● **WORK INSTRUCTIONS**:
Your answer must be the full listing, repeated word for word.
########################################
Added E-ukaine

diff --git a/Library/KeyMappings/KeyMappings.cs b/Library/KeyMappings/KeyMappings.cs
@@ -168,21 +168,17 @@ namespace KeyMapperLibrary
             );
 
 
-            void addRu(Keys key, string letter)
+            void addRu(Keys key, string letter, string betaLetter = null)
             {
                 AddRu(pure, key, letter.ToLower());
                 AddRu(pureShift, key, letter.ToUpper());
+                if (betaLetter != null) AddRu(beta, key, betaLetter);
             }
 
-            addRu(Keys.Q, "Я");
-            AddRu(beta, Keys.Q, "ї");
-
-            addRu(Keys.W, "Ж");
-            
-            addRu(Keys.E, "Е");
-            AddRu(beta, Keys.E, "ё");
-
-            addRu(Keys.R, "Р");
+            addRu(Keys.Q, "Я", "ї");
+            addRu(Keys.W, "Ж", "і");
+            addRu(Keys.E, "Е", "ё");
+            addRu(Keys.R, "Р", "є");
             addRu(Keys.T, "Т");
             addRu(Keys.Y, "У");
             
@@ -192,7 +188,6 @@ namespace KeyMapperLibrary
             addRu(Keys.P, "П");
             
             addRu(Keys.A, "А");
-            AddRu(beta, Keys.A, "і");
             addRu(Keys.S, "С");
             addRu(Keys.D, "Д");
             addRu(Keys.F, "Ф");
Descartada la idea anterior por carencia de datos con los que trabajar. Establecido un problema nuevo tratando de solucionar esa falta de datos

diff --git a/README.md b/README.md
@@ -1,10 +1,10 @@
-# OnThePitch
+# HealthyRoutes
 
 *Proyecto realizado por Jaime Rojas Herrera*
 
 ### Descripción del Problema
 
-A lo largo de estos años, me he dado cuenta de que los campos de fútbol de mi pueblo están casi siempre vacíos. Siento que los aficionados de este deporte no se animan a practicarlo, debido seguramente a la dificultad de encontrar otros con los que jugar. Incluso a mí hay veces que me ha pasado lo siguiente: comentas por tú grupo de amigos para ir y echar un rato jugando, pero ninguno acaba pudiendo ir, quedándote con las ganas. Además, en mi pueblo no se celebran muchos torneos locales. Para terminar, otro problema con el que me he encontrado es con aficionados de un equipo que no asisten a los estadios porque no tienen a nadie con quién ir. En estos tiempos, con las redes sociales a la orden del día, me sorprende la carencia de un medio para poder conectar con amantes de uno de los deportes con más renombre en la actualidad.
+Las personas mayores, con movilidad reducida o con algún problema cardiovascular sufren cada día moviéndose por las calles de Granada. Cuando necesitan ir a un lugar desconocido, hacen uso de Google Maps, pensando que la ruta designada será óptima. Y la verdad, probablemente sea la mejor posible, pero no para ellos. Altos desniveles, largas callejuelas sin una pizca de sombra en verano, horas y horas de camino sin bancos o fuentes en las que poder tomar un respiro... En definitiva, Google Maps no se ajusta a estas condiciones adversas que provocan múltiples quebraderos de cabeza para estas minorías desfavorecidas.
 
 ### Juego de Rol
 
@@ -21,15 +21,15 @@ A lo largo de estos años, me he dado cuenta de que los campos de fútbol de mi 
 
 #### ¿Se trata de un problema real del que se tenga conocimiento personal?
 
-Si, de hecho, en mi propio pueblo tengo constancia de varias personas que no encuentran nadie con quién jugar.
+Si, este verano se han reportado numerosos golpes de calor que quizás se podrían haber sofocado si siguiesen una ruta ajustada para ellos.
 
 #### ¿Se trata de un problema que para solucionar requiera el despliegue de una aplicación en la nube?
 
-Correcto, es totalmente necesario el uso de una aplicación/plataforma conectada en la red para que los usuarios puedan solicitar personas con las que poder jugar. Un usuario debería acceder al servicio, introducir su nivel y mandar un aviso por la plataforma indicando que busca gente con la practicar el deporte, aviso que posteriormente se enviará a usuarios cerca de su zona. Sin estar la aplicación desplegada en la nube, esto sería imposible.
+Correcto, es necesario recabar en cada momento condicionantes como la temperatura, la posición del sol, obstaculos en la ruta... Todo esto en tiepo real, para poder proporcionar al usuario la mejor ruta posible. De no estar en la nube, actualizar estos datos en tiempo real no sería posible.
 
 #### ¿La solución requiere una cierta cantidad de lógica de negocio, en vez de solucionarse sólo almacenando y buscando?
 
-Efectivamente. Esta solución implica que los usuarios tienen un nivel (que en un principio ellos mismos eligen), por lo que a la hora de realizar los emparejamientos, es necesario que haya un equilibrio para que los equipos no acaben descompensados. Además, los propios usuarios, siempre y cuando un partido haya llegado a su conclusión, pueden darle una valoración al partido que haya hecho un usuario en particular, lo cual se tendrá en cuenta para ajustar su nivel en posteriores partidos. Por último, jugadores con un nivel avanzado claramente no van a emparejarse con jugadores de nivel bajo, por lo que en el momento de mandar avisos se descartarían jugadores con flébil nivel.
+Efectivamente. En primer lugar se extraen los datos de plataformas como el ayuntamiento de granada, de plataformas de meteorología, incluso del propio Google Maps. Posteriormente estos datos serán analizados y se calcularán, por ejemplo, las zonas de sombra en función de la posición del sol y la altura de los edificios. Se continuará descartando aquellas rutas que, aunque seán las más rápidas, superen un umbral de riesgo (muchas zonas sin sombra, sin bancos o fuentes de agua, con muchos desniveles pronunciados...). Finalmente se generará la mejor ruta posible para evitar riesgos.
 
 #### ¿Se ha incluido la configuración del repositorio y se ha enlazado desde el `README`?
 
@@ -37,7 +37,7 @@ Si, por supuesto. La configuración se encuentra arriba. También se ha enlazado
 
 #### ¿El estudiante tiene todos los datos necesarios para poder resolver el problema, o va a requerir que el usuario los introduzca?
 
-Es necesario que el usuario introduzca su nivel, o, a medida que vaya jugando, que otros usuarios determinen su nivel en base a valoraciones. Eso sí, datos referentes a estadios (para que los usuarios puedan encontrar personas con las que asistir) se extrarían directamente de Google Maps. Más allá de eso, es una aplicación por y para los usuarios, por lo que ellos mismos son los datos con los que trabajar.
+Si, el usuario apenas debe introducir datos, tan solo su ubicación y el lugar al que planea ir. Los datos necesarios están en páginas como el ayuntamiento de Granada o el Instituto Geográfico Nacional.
########################################
● **OUTPUT**:
Added E-ukaine

diff --git a/Library/KeyMappings/KeyMappings.cs b/Library/KeyMappings/KeyMappings.cs
@@ -168,21 +168,17 @@ namespace KeyMapperLibrary
             );
 
 
-            void addRu(Keys key, string letter)
+            void addRu(Keys key, string letter, string betaLetter = null)
             {
                 AddRu(pure, key, letter.ToLower());
                 AddRu(pureShift, key, letter.ToUpper());
+                if (betaLetter != null) AddRu(beta, key, betaLetter);
             }
 
-            addRu(Keys.Q, "Я");
-            AddRu(beta, Keys.Q, "ї");
-
-            addRu(Keys.W, "Ж");
-            
-            addRu(Keys.E, "Е");
-            AddRu(beta, Keys.E, "ё");
-
-            addRu(Keys.R, "Р");
+            addRu(Keys.Q, "Я", "ї");
+            addRu(Keys.W, "Ж", "і");
+            addRu(Keys.E, "Е", "ё");
+            addRu(Keys.R, "Р", "є");
             addRu(Keys.T, "Т");
             addRu(Keys.Y, "У");
             
@@ -192,7 +188,6 @@ namespace KeyMapperLibrary
             addRu(Keys.P, "П");
             
             addRu(Keys.A, "А");
-            AddRu(beta, Keys.A, "і");
             addRu(Keys.S, "С");
             addRu(Keys.D, "Д");
             addRu(Keys.F, "Ф");
Descartada la idea anterior por carencia de datos con los que trabajar. Establecido un problema nuevo tratando de solucionar esa falta de datos

diff --git a/README.md b/README.md
@@ -1,10 +1,10 @@
-# OnThePitch
+# HealthyRoutes
 
 *Proyecto realizado por Jaime Rojas Herrera*
 
 ### Descripción del Problema
 
-A lo largo de estos años, me he dado cuenta de que los campos de fútbol de mi pueblo están casi siempre vacíos. Siento que los aficionados de este deporte no se animan a practicarlo, debido seguramente a la dificultad de encontrar otros con los que jugar. Incluso a mí hay veces que me ha pasado lo siguiente: comentas por tú grupo de amigos para ir y echar un rato jugando, pero ninguno acaba pudiendo ir, quedándote con las ganas. Además, en mi pueblo no se celebran muchos torneos locales. Para terminar, otro problema con el que me he encontrado es con aficionados de un equipo que no asisten a los estadios porque no tienen a nadie con quién ir. En estos tiempos, con las redes sociales a la orden del día, me sorprende la carencia de un medio para poder conectar con amantes de uno de los deportes con más renombre en la actualidad.
+Las personas mayores, con movilidad reducida o con algún problema cardiovascular sufren cada día moviéndose por las calles de Granada. Cuando necesitan ir a un lugar desconocido, hacen uso de Google Maps, pensando que la ruta designada será óptima. Y la verdad, probablemente sea la mejor posible, pero no para ellos. Altos desniveles, largas callejuelas sin una pizca de sombra en verano, horas y horas de camino sin bancos o fuentes en las que poder tomar un respiro... En definitiva, Google Maps no se ajusta a estas condiciones adversas que provocan múltiples quebraderos de cabeza para estas minorías desfavorecidas.
 
 ### Juego de Rol
 
@@ -21,15 +21,15 @@ A lo largo de estos años, me he dado cuenta de que los campos de fútbol de mi 
 
 #### ¿Se trata de un problema real del que se tenga conocimiento personal?
 
-Si, de hecho, en mi propio pueblo tengo constancia de varias personas que no encuentran nadie con quién jugar.
+Si, este verano se han reportado numerosos golpes de calor que quizás se podrían haber sofocado si siguiesen una ruta ajustada para ellos.
 
 #### ¿Se trata de un problema que para solucionar requiera el despliegue de una aplicación en la nube?
 
-Correcto, es totalmente necesario el uso de una aplicación/plataforma conectada en la red para que los usuarios puedan solicitar personas con las que poder jugar. Un usuario debería acceder al servicio, introducir su nivel y mandar un aviso por la plataforma indicando que busca gente con la practicar el deporte, aviso que posteriormente se enviará a usuarios cerca de su zona. Sin estar la aplicación desplegada en la nube, esto sería imposible.
+Correcto, es necesario recabar en cada momento condicionantes como la temperatura, la posición del sol, obstaculos en la ruta... Todo esto en tiepo real, para poder proporcionar al usuario la mejor ruta posible. De no estar en la nube, actualizar estos datos en tiempo real no sería posible.
 
 #### ¿La solución requiere una cierta cantidad de lógica de negocio, en vez de solucionarse sólo almacenando y buscando?
 
-Efectivamente. Esta solución implica que los usuarios tienen un nivel (que en un principio ellos mismos eligen), por lo que a la hora de realizar los emparejamientos, es necesario que haya un equilibrio para que los equipos no acaben descompensados. Además, los propios usuarios, siempre y cuando un partido haya llegado a su conclusión, pueden darle una valoración al partido que haya hecho un usuario en particular, lo cual se tendrá en cuenta para ajustar su nivel en posteriores partidos. Por último, jugadores con un nivel avanzado claramente no van a emparejarse con jugadores de nivel bajo, por lo que en el momento de mandar avisos se descartarían jugadores con flébil nivel.
+Efectivamente. En primer lugar se extraen los datos de plataformas como el ayuntamiento de granada, de plataformas de meteorología, incluso del propio Google Maps. Posteriormente estos datos serán analizados y se calcularán, por ejemplo, las zonas de sombra en función de la posición del sol y la altura de los edificios. Se continuará descartando aquellas rutas que, aunque seán las más rápidas, superen un umbral de riesgo (muchas zonas sin sombra, sin bancos o fuentes de agua, con muchos desniveles pronunciados...). Finalmente se generará la mejor ruta posible para evitar riesgos.
 
 #### ¿Se ha incluido la configuración del repositorio y se ha enlazado desde el `README`?
 
@@ -37,7 +37,7 @@ Si, por supuesto. La configuración se encuentra arriba. También se ha enlazado
 
 #### ¿El estudiante tiene todos los datos necesarios para poder resolver el problema, o va a requerir que el usuario los introduzca?
 
-Es necesario que el usuario introduzca su nivel, o, a medida que vaya jugando, que otros usuarios determinen su nivel en base a valoraciones. Eso sí, datos referentes a estadios (para que los usuarios puedan encontrar personas con las que asistir) se extrarían directamente de Google Maps. Más allá de eso, es una aplicación por y para los usuarios, por lo que ellos mismos son los datos con los que trabajar.
+Si, el usuario apenas debe introducir datos, tan solo su ubicación y el lugar al que planea ir. Los datos necesarios están en páginas como el ayuntamiento de Granada o el Instituto Geográfico Nacional.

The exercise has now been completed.